The Fiduciary Rule is fuzzy, but the trend toward greater upfront control is clear. Broker-dealers have grappled for years—decades, even—with how to ensure appropriateness of investment selection when investor accounts are opened directly with mutual funds. Unlike brokerage accounts, these “held away” accounts aren’t easy to control. But their appeal has remained to advisors and investors who want a simpler account experience, typically with lower fees than traditional brokerage.

But that “held away” or “check and app” business is fading dramatically. As MutualFundWire reported this summer, some large firms are grandfathering in existing accounts held directly with mutual fund families but prohibiting new ones. The article quoted Pershing’s Mitch Bell as saying at the firm’s Insite conference, “I don’t see direct-to-mutual-fund business staying around. It’s difficult for broker-dealers to supervise [and] never efficient for asset managers or advisors.”

In our experience working with broker-dealers, we’re seeing strong anecdotal evidence that corroborates the kind of figures quoted in the aforementioned MutualFundWire article (a 20% reduction at one firm just this year, for example). We routinely see broker-dealer back offices zero in on the need for more control over the account-opening process. They also express a desire to improve the inefficiencies caused by having to deal with so many files and other interactions with each individual fund company on the back end. Many would probably eliminate direct-held accounts altogether if that were possible from a business perspective—but there’s the rub…because the direct-held business can indeed be good for business.

Although direct-held accounts are often on the small size, they are typically simple in their structure and, for many advisors, represent a way to nurture client relationships as clients’ assets grow larger. Advisors who choose the direct-held path for clients typically do so to maximize simplicity and minimize fees for clients.
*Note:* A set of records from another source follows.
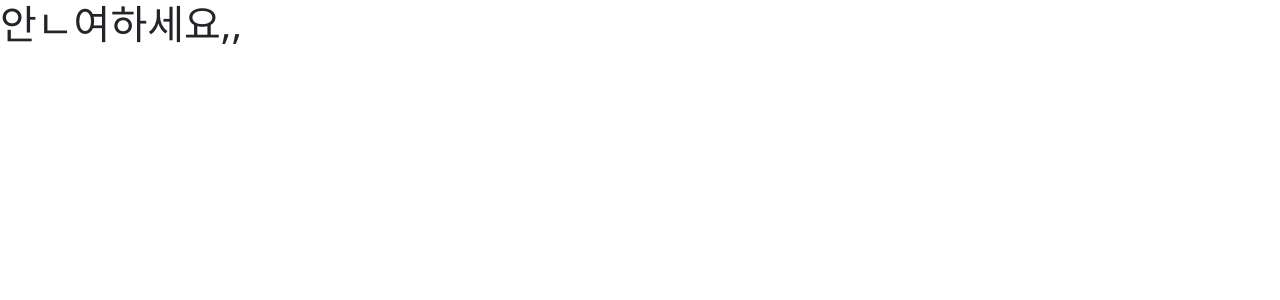
Repository: laonmiku/jsp
Page: http://localhost/ex01/
The author's editor kept a copy of each file at every save. The page is drawn from the files as they stood at one save, then again after the next save.
The browser window is 1280 px wide. The pictures show the whole page.
The page is served by Tomcat 9. Other server files are loaded and not shown.

Above is the page before, as saved 2024-04-29 01:43:23.

### ex01/src/main/webapp/home.jsp
<%@ page language="java" contentType="text/html; charset=UTF-8"
    pageEncoding="UTF-8"%>
<!DOCTYPE html>
<html>
<head>
<script src="https://cdn.jsdelivr.net/npm/bootstrap@5.3.3/dist/js/bootstrap.bundle.min.js" integrity="sha384-YvpcrYf0tY3lHB60NNkmXc5s9fDVZLESaAA55NDzOxhy9GkcIdslK1eN7N6jIeHz" crossorigin="anonymous"></script>
<link href="https://cdn.jsdelivr.net/npm/bootstrap@5.3.3/dist/css/bootstrap.min.css" rel="stylesheet" integrity="sha384-QWTKZyjpPEjISv5WaRU9OFeRpok6YctnYmDr5pNlyT2bRjXh0JMhjY6hW+ALEwIH" crossorigin="anonymous">
<meta charset="UTF-8">
<title>홈페이지</title>
</head>
<body>
	<h1>안ㄴ여하세요,,</h1>

</body>
</html>

### ex01/src/main/java/controller/IndexServlet.java
package controller;

import java.io.IOException;

import javax.servlet.RequestDispatcher;
import javax.servlet.ServletException;
import javax.servlet.annotation.WebServlet;
import javax.servlet.http.HttpServlet;
import javax.servlet.http.HttpServletRequest;
import javax.servlet.http.HttpServletResponse;


@WebServlet("/")
public class IndexServlet extends HttpServlet {
	private static final long serialVersionUID = 1L;


	protected void doGet(HttpServletRequest request, HttpServletResponse response) throws ServletException, IOException {
		System.out.println("/.............");
		RequestDispatcher dis = request.getRequestDispatcher("/home.jsp");
		dis.forward(request, response);
	}


	protected void doPost(HttpServletRequest request, HttpServletResponse response) throws ServletException, IOException {


	}

}

After the next save:
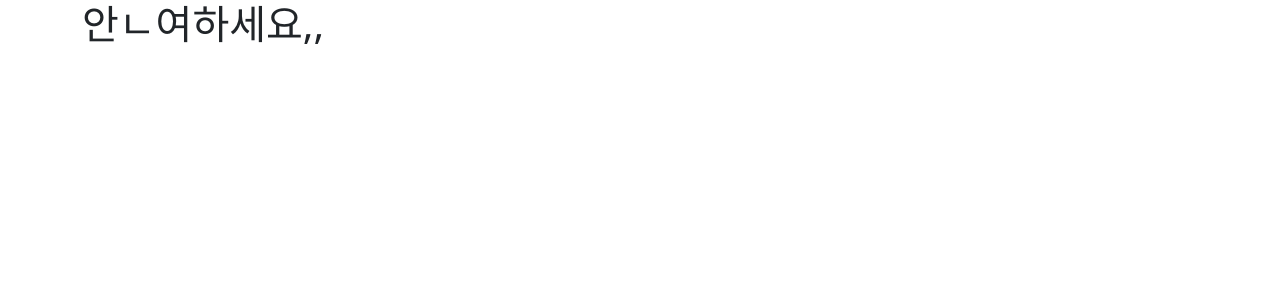
Saved 87 s later.
--- a/ex01/src/main/webapp/home.jsp
+++ b/ex01/src/main/webapp/home.jsp
@@ -9,7 +9,11 @@
 <title>홈페이지</title>
 </head>
 <body>
-	<h1>안ㄴ여하세요,,</h1>
+	<div class="container">
+		<h1>안ㄴ여하세요,,</h1>
+
+
+	</div>
 
 </body>
 </html>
Obviously those are important objectives.

In developing FundKeeper together with U.S. Bancorp Fund Services, our objective has been to provide the up-front control and back-end consolidation needed for modern best practices in ensuring investment suitability while also enabling broker-dealers to continue serving a wide swath of business that may not be suitable for conventional brokerage.
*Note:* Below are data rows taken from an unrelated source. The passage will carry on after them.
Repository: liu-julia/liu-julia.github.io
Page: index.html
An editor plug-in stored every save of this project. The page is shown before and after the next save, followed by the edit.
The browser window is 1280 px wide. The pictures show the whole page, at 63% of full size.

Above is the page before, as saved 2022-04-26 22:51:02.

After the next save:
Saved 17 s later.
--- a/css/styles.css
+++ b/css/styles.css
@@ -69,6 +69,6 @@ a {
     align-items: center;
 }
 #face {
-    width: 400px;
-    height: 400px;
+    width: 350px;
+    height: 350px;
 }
For example, FundKeeper is helping a broker dealer:

  • Automate compliance and conduct suitability review up front
  • Automate the records around compliance and suitability review notes
  • Improve timeliness of trade review for breakpoints
  • Move away from the technology and operational resources required to manage the myriad of transaction, position and commission feeds received from fund families
  • Avoid having to force reps to send mutual-fund-only investor accounts to a conventional brokerage platform, which is often more complex and costly than needed

In summary, with FundKeeper existing direct-held accounts are indeed placed in omnibus with the fund with the underlying detail transferred to a brokerage platform —consistent with the trend as expressed by Pershing’s Mitch Bell—but the key difference is that when they transferred to  FundKeeper the business preserves the attractive aspects of the direct-held model.

Kelly Lynch is Senior Vice President at Envision Financial Systems (, which in collaboration with U.S. Bancorp Fund Services operates the FundKeeper ( investor account management platform.